LIFT Technology Project Focuses on Lithium, the World’s Lightest Metal

3rd March 2016

LIFT, operated by the American Lightweight Materials Manufacturing Innovation Institute (ALMMII), has launched a technology project focused on predicting the performance of aluminum-lithium alloys – important materials for the next generation of jet engines and other aerospace applications.

Lead partners on the project, United Technologies Research Center and the University of Michigan will work on advanced computer simulations to better understand and predict the performance of aluminum-lithium alloys in formed parts. Engineers are interested in lithium because it is the lightest metal found in nature – just one atomic number heavier than helium. When combined with aluminum, lithium creates an alloy that is both lighter and stronger than aluminum alone.

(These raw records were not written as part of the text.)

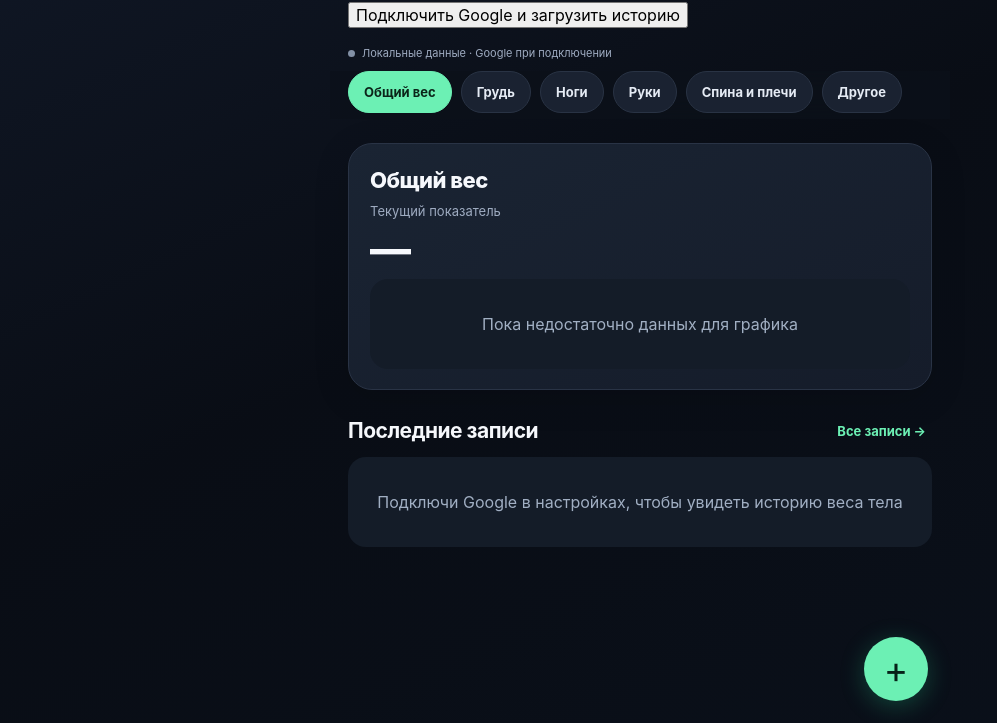
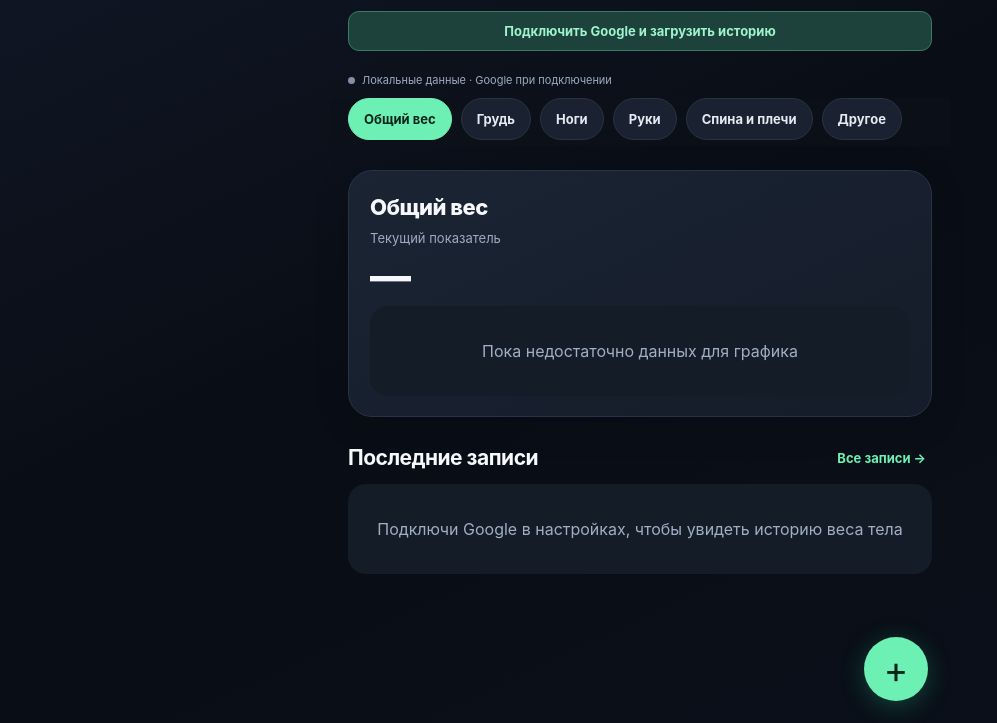
Before and after one commit to Alexander-768/gym_tracker, a plain HTML site: page index.html in a window 1280 px wide. Shown: the part 77-800 px from the top of the page, without its empty margins (0-997 px from the left). Drawn offline with Linux system fonts and the light colour scheme.

Commit message:
Style one-tap reauthorization control for disconnected sessions

```diff
--- a/modern.css
+++ b/modern.css
@@ -36,3 +36,5 @@ body>.shell,body>.tabs{display:none!important}
 .m-interactive-chart{touch-action:pan-y;user-select:none;-webkit-user-select:none;cursor:crosshair}.m-chart-readout{min-height:34px;display:flex;align-items:center;justify-content:center;text-align:center;background:#1d2b38;border-radius:9px;color:#a8eacb;font-size:13px;font-weight:600;padding:7px 9px;margin-top:12px;font-variant-numeric:tabular-nums}.m-interactive-chart:focus-visible{outline:1px solid #78d9b0;border-radius:8px}
 
 .m-chart-periods{display:flex;justify-content:flex-end;gap:5px;flex-wrap:wrap;margin-top:15px}.m-chart-period{border:1px solid transparent;background:transparent;color:#a0adc1;padding:6px 10px;border-radius:8px;font-size:12px;font-weight:600}.m-chart-period.active{background:#263d39;color:#79e8b5;border-color:#36564a}.m-chart-period:focus-visible{outline:1px solid #78d9b0}.m-chart-readout{font-size:12px}
+
+.m-reconnect-button{border:1px solid #397b67;background:#1c423b;color:#9ff4cf;border-radius:11px;padding:11px 15px;font-weight:700;font-size:13px;margin:9px 0 4px;width:100%;text-align:center}.m-reconnect-button:hover{background:#245248}.m-reconnect-button[hidden]{display:none}
```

Alex Staroselsky, principal research engineer, United Technologies Research Center is leading the industry side of the project partnership, which also includes material process modeling and simulation of the properties evolution during industrial operations. He said, “Any company interested in these alloys may benefit from what we develop, but we are really focused on improving turbine engine components for the aerospace industry.” The project expects to develop a predictive simulation tool that can be calibrated and validated against practical experience and various lab experiments to be performed at Case Western Research University and The Ohio State University.

John Allison, LIFT Technical Leader for Integrated Computational Materials Engineering (ICME), said, “Earlier aluminum-lithium alloys sometimes had issues with cracking or performing in high temperature environments. The latest generation of these alloys show great improvements in several areas, but we really need more integrated computer models to predict their performance at a number of steps, from their atomic structure right up to a finished component.”

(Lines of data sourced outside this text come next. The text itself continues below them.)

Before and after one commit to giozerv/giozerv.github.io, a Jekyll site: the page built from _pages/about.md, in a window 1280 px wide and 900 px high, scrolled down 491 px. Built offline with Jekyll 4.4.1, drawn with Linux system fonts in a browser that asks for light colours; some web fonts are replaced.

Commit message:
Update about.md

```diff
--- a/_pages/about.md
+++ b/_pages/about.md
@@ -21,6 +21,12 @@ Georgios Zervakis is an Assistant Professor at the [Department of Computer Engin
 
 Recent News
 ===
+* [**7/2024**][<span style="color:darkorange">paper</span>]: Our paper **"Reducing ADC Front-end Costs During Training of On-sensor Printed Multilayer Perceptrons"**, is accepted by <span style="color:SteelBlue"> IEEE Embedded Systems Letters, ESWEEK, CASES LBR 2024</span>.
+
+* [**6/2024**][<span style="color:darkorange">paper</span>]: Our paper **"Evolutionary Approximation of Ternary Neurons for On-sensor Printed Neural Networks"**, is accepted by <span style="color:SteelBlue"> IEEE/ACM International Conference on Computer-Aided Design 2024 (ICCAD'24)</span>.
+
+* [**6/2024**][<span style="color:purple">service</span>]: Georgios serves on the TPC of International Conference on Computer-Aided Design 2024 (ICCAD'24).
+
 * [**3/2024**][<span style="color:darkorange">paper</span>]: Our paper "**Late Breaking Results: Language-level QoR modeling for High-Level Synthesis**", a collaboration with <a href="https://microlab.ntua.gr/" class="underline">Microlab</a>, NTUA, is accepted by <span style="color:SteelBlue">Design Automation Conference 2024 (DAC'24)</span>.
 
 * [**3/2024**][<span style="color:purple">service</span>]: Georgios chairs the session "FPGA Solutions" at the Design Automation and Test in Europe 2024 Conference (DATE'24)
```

Allison added, “Aluminum-lithium alloys often have a microstructure analogous to the grain in wood. It behaves differently when you bend it in one direction rather than another. The unique interdisciplinary team  expects to develop what’s called crystal plasticity modeling to predict the final microstructure in an alloy. That in turn defines the mechanical properties of the alloy as it’s formed into a part.”

Alan Taub, chief technology officer at LIFT said, “With the right computational tools we can design new components both faster and better. The newer designs can deliver the same performance using less material – saving even more weight using an already lightweight metal.”

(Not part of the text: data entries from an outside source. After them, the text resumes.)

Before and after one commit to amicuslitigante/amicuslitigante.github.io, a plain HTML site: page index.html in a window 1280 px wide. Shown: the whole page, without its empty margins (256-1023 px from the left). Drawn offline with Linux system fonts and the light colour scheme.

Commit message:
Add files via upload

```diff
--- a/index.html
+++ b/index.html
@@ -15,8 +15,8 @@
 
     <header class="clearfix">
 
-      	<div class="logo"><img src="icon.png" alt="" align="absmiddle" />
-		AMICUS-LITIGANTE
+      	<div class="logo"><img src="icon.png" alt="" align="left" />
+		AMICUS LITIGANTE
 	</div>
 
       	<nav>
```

Lockheed Martin is the other industry partner on the project. Case Western Reserve University, The Ohio State University, and Southwest Research Institute will contribute to the two-year project as research participants.